Once the story started being picked up by sites such as the aforementioned RPS, Eurogamer, Kotaku and others, EA swiftly slammed on the brakes and reversed course, rescinding v_ware's forum ban and his EA account ban and restoring access to his (fully paid for) games.

Apparently it was all a big misunderstanding (as these things so often are, of course).  Now it was "an error in the system" that banned not only his BioWare forum account but also his entire EA account and prevented him from playing the games that he had, quite legitimately, purchased.  The fact that this "error" only came to light after a substantial portion of the gaming press had picked up the story and run with it, was mere coincidence.  No doubt he would still have been unbanned even if he hadn't publicised the situation to anyone who would listen.

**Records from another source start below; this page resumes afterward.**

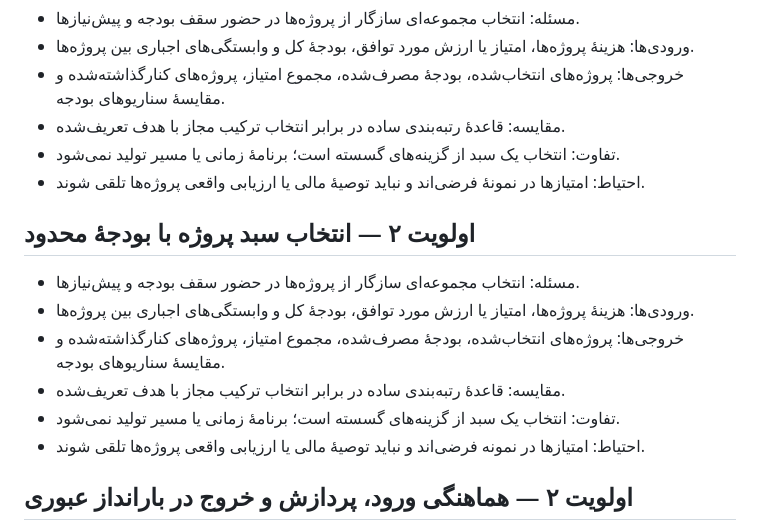
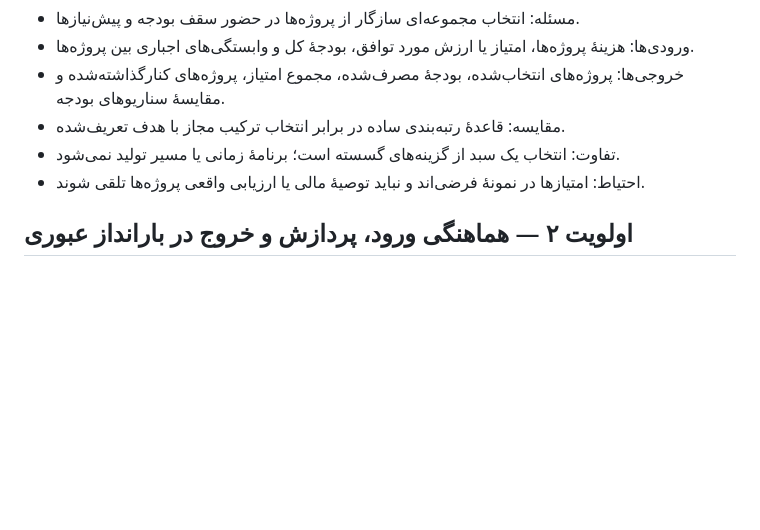
Before and after one commit to mmnasiri/webrahkar-site, a Markdown page: DEMO_ROADMAP.md, the part around the change. Rendered like a GitHub page; blank space fills up the shorter version.

Commit message:
Remove duplicate project-portfolio entry in demo roadmap

```diff
--- a/DEMO_ROADMAP.md
+++ b/DEMO_ROADMAP.md
@@ -34,14 +34,6 @@
 - تفاوت: انتخاب یک سبد از گزینه‌های گسسته است؛ برنامهٔ زمانی یا مسیر تولید نمی‌شود.
 - احتیاط: امتیازها در نمونهٔ فرضی‌اند و نباید توصیهٔ مالی یا ارزیابی واقعی پروژه‌ها تلقی شوند.
 
-## اولویت ۲ — انتخاب سبد پروژه با بودجهٔ محدود
-- مسئله: انتخاب مجموعه‌ای سازگار از پروژه‌ها در حضور سقف بودجه و پیش‌نیازها.
-- ورودی‌ها: هزینهٔ پروژه‌ها، امتیاز یا ارزش مورد توافق، بودجهٔ کل و وابستگی‌های اجباری بین پروژه‌ها.
-- خروجی‌ها: پروژه‌های انتخاب‌شده، بودجهٔ مصرف‌شده، مجموع امتیاز، پروژه‌های کنارگذاشته‌شده و مقایسهٔ سناریوهای بودجه.
-- مقایسه: قاعدهٔ رتبه‌بندی ساده در برابر انتخاب ترکیب مجاز با هدف تعریف‌شده.
-- تفاوت: انتخاب یک سبد از گزینه‌های گسسته است؛ برنامهٔ زمانی یا مسیر تولید نمی‌شود.
-- احتیاط: امتیازها در نمونه فرضی‌اند و نباید توصیهٔ مالی یا ارزیابی واقعی پروژه‌ها تلقی شوند.
-
 ## اولویت ۲ — هماهنگی ورود، پردازش و خروج در بارانداز عبوری
 - مسئله: هماهنگی زمان ورود محموله‌ها، تخصیص فعالیت پردازش و مهلت خروج با محدودیت ظرفیت زمانی یا منابع.
 - ورودی‌ها: زمان ورود، زمان پردازش، مقصد یا موج خروج، اولویت محموله و ظرفیت در دسترس.
```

So on a day where we should have been paying attention to more interesting things, such as this snazzy new trailer for Star Wars: The Old Republic, we instead get bogged down dealing with crapfests like this from EA and BioWare.

While I appreciate their apology and withdrawal of their ban, I do not believe it would have happened without the microscope that the gaming press provided for most of the day, and that EA capitulated as a direct result of this negative attention.

The SecuROM issue may be more problematic to fix, since EA are under a court order whereby they are compelled to fully disclose any use of SecuROM (and in this situation did not); violation of this court order could be considered contempt of court, with all of the seriousness that that entails.

So what have we learned?

Large corporations make mistakes, and shining a torch on those mistakes is a good way of trying to get the situation resolved.

Oh, and obeying court orders is for squares.


BioWare have responded to the SecuROM allegations and stated that DA2 does not contain SecuROM.  What it does contain is a release-day check that has many technical similarities to SecuROM, but isn't actually SecuROM itself.

Wednesday, March 2, 2011

Death Of PC Gaming Exaggerated - "I was never really that ill" It Is Quoted As Saying

The PC Gaming Alliance today released a report showing that in year-on-year growth (2009 - 2010) the PC market took in $16.2 billion, an increase of 20%.

Unsurprisingly, more than 25% of that revenue came from China alone, with the rise of F2P titles and the popularity of browser games contributing considerably towards this. Not to be left out, $7.3bn came from the combined sales of the UK, US, Germany, Japan and South Korea.

Apparently, all those naysayers who insisted that the PC was dead as a gaming platform were completely and utterly wrong. Who would have thought it?

The report also shows that Steam currently leads the way in digital distribution, with an estimated 70% of the digital PC distribution market, but with competitors such as Impulse and Direct2Drive hot on their heels and predicted to increase their market share over the next few years.

It seems that publishers are beginning to wise up to the fact that they can get a bigger slice of the pie by bypassing traditional bricks-and-mortar stores and just selling directly to the public digitally, eliminating a good portion of their costs, as well as the cut that the retailers take, in the process.

Steam are the clear leader in this segment right now, but I'd expect some heavy competition coming out from the smaller players (likely comprising of some heavy discounts as Valve are themselves wont to do, or perhaps timed exclusives whereby one of the smaller digital firms gets the rights to sell certain games for, say, a month, before they become available on Steam and everywhere else).

So the sky isn't falling, developers and publishers aren't leaving the PC in droves and the PC is continuing to keep pace with consoles. And speaking of consoles, their most recently-available sales figures (2009) indicate a total revenue of almost $19.7bn (this figure represents PS2, PS3, X-Box 360, Nintendo DS and Sony PSP figures, combined).

On the one hand you have the PC - by itself - at $16.2bn, and essentially every console on the market today, at $19.7bn. The PC is close to beating everyone else combined, and is greater than any single individual segment (even the 360, Microsoft's Holy Grail).

PC Gaming. RIP.